◆ **Task details**
For each line of the data that includes the word "records", copy the line.

(Entries provided begins)

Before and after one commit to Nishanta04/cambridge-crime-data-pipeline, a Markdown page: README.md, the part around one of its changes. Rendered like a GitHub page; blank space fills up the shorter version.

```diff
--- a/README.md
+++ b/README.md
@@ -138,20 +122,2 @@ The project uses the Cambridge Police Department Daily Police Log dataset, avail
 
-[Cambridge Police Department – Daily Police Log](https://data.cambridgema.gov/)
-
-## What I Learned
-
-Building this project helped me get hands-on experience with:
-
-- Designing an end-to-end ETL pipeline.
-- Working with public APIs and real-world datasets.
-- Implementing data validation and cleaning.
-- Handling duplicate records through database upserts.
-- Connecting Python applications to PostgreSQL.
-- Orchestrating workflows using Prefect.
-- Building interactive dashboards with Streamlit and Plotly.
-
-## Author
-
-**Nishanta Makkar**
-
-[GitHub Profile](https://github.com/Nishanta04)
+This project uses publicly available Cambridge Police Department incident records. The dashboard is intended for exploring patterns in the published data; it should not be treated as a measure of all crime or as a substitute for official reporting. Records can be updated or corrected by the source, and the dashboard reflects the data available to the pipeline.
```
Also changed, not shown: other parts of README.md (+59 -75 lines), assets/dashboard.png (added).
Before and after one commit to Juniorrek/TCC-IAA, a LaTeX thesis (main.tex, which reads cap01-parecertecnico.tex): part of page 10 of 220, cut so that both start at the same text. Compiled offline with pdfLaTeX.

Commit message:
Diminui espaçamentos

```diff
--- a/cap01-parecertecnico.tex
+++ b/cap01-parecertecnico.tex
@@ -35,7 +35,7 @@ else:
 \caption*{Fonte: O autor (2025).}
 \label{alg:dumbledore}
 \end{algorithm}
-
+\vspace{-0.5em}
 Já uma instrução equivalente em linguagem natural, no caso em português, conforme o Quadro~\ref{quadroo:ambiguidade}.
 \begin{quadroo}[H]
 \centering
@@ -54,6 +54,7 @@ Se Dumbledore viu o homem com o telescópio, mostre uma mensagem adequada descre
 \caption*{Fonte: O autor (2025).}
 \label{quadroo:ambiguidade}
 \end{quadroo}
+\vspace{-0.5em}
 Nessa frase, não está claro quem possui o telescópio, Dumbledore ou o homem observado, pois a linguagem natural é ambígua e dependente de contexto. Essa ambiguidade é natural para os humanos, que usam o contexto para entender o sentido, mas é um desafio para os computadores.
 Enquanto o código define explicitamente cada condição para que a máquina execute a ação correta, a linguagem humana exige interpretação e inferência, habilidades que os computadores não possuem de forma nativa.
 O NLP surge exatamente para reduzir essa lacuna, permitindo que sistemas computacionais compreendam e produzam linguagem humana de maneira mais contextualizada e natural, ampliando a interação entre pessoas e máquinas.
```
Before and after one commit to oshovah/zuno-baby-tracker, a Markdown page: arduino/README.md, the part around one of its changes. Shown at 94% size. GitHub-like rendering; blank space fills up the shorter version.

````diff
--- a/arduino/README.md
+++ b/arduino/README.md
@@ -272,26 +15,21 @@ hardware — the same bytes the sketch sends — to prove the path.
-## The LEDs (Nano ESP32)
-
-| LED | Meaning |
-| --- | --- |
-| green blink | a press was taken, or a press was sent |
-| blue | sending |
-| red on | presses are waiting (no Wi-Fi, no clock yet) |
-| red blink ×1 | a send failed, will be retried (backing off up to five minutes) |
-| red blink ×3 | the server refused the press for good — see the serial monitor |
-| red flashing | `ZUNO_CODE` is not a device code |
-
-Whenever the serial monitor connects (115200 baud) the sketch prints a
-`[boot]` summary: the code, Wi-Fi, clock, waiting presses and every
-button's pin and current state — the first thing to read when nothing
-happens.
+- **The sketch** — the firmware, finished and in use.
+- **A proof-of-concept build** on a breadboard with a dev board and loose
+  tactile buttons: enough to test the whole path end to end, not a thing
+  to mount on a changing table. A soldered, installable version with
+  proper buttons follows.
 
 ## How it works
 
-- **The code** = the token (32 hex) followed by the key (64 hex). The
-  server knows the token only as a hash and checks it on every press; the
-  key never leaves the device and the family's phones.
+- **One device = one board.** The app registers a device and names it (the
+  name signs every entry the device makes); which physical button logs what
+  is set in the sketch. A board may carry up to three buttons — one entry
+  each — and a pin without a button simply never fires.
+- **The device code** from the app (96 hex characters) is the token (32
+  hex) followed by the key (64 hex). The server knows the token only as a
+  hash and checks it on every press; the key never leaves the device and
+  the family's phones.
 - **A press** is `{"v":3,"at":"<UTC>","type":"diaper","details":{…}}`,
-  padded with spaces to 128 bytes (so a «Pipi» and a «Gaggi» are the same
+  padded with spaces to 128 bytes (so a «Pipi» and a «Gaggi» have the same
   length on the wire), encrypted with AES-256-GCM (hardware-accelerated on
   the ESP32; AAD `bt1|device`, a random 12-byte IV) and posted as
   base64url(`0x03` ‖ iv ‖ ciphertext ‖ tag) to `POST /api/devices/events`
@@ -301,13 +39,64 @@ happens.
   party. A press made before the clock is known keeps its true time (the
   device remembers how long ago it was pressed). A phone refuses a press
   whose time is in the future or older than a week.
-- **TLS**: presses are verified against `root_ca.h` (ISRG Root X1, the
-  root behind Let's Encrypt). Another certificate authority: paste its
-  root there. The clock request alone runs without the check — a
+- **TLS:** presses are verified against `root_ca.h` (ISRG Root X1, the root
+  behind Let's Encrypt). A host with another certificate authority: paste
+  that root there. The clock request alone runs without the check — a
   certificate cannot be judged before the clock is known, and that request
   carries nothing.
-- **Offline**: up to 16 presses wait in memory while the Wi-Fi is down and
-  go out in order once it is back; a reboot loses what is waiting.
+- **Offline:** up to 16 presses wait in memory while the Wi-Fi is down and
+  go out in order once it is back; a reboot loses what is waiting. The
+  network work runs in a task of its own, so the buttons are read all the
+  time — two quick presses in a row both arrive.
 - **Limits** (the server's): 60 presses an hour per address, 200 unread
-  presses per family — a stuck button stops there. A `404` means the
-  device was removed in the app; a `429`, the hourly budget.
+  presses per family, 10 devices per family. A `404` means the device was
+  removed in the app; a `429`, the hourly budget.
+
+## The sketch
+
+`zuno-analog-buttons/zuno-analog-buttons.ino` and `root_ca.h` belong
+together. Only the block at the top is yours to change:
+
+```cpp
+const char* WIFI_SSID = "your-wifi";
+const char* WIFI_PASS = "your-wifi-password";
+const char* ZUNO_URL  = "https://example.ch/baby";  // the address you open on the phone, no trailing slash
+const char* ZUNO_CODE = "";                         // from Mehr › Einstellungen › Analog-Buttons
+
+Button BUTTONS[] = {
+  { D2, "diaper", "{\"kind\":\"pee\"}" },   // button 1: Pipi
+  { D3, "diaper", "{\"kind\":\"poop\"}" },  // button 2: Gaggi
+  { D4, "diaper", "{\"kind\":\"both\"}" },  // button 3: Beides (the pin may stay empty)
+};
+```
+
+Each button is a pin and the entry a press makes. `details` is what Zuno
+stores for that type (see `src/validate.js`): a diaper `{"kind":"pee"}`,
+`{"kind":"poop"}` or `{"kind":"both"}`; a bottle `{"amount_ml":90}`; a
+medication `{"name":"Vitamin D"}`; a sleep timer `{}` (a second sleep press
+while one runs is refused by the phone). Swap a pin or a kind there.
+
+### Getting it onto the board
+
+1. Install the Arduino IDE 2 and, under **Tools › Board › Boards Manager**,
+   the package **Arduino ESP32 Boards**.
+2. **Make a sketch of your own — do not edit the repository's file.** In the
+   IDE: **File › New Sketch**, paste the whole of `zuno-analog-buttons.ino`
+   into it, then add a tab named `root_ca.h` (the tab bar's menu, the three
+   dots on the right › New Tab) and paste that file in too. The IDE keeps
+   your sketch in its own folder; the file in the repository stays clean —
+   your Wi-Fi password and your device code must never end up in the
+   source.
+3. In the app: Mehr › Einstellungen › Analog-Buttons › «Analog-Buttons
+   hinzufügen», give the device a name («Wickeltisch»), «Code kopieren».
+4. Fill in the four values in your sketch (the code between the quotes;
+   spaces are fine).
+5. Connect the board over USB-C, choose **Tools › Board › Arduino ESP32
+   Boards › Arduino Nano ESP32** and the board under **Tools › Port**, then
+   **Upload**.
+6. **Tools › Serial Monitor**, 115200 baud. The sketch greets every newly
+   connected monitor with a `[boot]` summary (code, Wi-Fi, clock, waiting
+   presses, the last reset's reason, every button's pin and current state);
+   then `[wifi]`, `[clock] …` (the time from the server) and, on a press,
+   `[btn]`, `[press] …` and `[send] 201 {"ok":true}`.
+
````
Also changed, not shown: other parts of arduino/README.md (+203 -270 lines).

(Entries provided ends)

◆ **The answer**
-- Handling duplicate records through database upserts.
+This project uses publicly available Cambridge Police Department incident records. The dashboard is intended for exploring patterns in the published data; it should not be treated as a measure of all crime or as a substitute for official reporting. Records can be updated or corrected by the source, and the dashboard reflects the data available to the pipeline.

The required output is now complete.